In his book, The Man Who Mistook His Wife for a Hat, Dr. Oliver Sacks, a neurologist, tells the story about a man, Dr. P., who suffered from a disorder called visual agnosia. Dr. P., a well-known musician and teacher, possessed excellent musical and reasoning skills. But because he had visual agnosia he mistook one object, or body part, for something or someone else.
Dr. Stone recounted the first time the two met at his clinic. During the examination, Dr. Stone had his patient remove a shoe so he could perform a reflex test on the sole of his foot. Once the test was completed, Dr. P. could not put his shoe back on because he thought his shoe was his foot and his foot his shoe.
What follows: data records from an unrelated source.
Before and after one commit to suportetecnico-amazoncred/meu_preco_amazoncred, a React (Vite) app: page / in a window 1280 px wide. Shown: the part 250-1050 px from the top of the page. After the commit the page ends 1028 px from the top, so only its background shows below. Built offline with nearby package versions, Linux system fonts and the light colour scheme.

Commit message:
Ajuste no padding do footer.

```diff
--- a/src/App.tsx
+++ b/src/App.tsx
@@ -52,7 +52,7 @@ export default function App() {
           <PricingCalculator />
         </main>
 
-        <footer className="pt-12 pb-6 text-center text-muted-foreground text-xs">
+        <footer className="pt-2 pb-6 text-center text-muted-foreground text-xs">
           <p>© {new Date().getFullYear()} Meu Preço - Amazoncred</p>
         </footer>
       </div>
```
A more surprising mistake occurred later when Dr. P. thought the examination was over and he started to look around for his hat. He “reached out his hand and took hold of his wife’s head, tried to lift it off, to put in on. He had apparently mistaken his wife for a hat!” And how did his wife respond? Oliver Sacks said, “His wife looked as if she was used to such things.”
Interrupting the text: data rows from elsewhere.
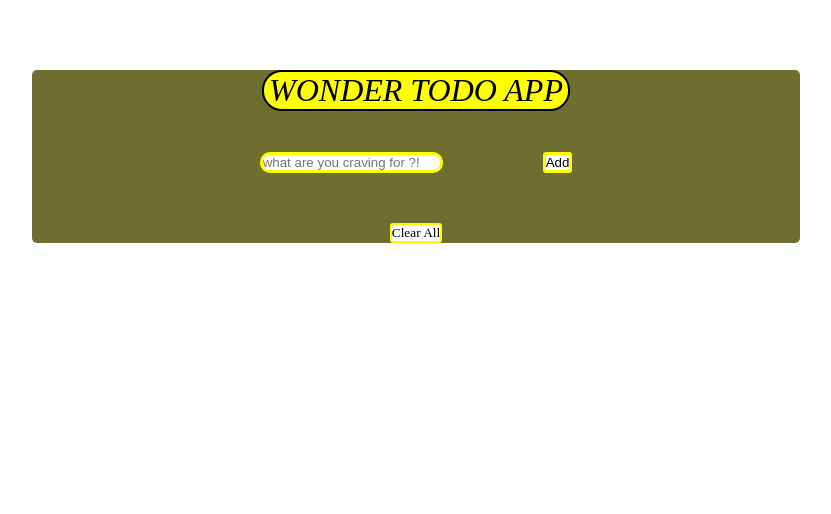
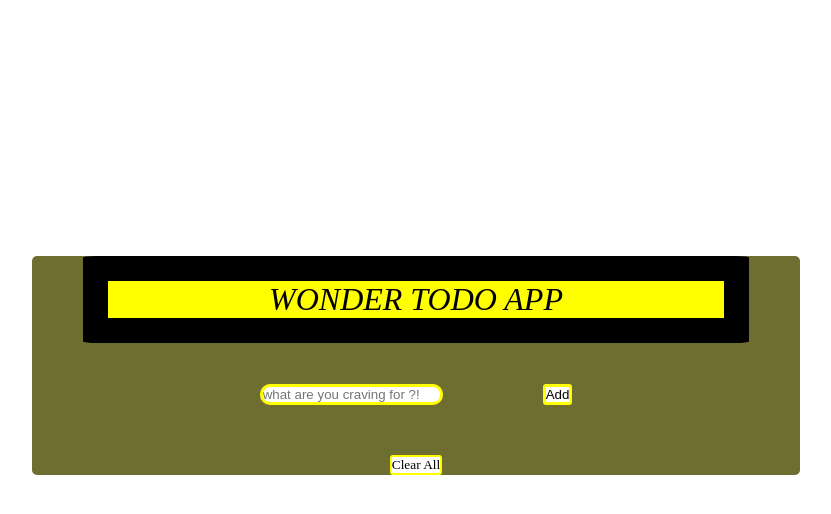
Before and after one commit to Wonder234/firstproject, a React (Create React App) app: page / in a window 1280 px wide. Shown: the top 514 px of the page, without its empty margins (224-1055 px from the left). Built offline with nearby package versions, Linux system fonts and the light colour scheme.

Commit message:
this is myfirst project

```diff
--- a/src/App.css
+++ b/src/App.css
@@ -8,11 +8,11 @@
   text-align: center;
   background-color: yellow;
   border: none;
-  border: 2px solid black;
-  margin-left: 30%;
-  margin-right: 30%;
-  margin-top: 70px;
-  border-radius: 20px;
+  border: 2vw solid black;
+  margin-left: 4vw;
+  margin-right: 4vw;
+  margin-top: 20vw;
+  border-radius: 2%;
   font-weight: 400;
   font-style: italic;
   font-family: "Times New Roman", Times, serif;
```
I’m not sure which is sadder–a man who thinks his wife is a hat or a wife accustomed to such treatment. Sometimes I think we men fail to see our wives as a masterpiece of God’s creation. While we may not treat them like a hat–we don’t treat them like fellow-heirs of the gracious gift of life (1 Peter 3:7). And tragically, they often become used to such treatment.
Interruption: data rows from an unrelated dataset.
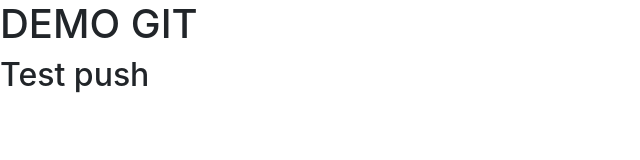
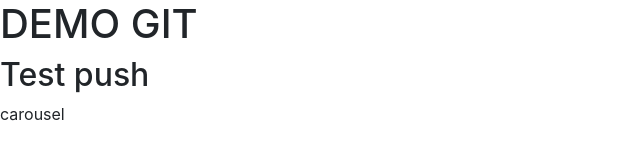
Before and after one commit to kiseki2301/301120_GIT, a plain HTML site: page index.html in a window 1280 px wide. Shown: the full height of the page, 0-640 px from the left. Drawn offline with nearby package versions, Linux system fonts and the light colour scheme.

Commit message:
check tk

```diff
--- a/index.html
+++ b/index.html
@@ -12,6 +12,9 @@
   <body>
     <h1>DEMO GIT</h1>
     <h2>Test push</h2>
+    <section class="carousel">
+      <p>carousel</p>
+    </section>
     <!-- Optional JavaScript -->
     <!-- jQuery first, then Popper.js, then Bootstrap JS -->
     <script src="https://code.jquery.com/jquery-3.3.1.slim.min.js" integrity="sha384-q8i/X+965DzO0rT7abK41JStQIAqVgRVzpbzo5smXKp4YfRvH+8abtTE1Pi6jizo" crossorigin="anonymous"></script>
```
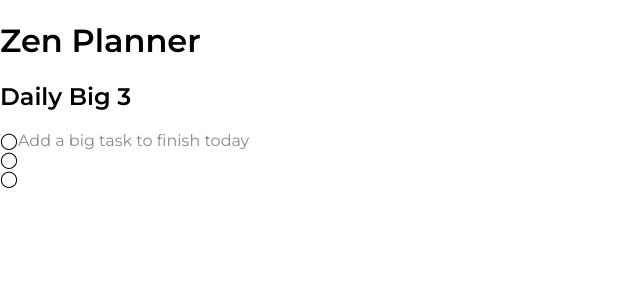
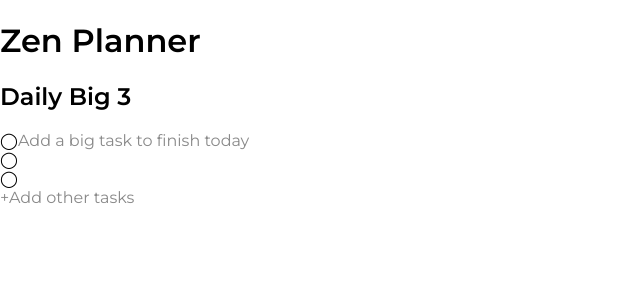
Before and after one commit to derekmiranda/zen-planner, a React (Create React App) app in the folder client/: page / in a window 1280 px wide. Shown: the top 300 px of the page, without its empty margins (0-640 px from the left). Built offline with nearby package versions, Linux system fonts and the light colour scheme; no server answers; what miragejs would draw is missing.

Commit message:
Add other task btn markup

```diff
--- a/client/src/components/AppPresentation.tsx
+++ b/client/src/components/AppPresentation.tsx
@@ -63,6 +63,7 @@ const AppPresentation = ({
       <h1 className="app__header">Zen Planner</h1>
       <h2 className="tasks__big-tasks-header">Daily Big 3</h2>
       {bigTasks}
+      <div className="add-other-tasks">+Add other tasks</div>
       {hasOtherTasks && (
         <>
           <h3 className="tasks__other-tasks-header">Other Tasks</h3>
```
Sadly, Dr. Sacks found no cure for Dr. P.’s malady. Such is not the case for our marriages. Solomon said, “He who finds a wife finds what is good and receives favor from the LORD” (Proverbs 18:22). He must have realized this truth in a fresh way when he looked upon his bride and said, “How beautiful you are, my darling! How beautiful! (Song of Songs 1:15). Go out of your way every day this week to not only express love to your wife, but affirm her inner and outer beauty.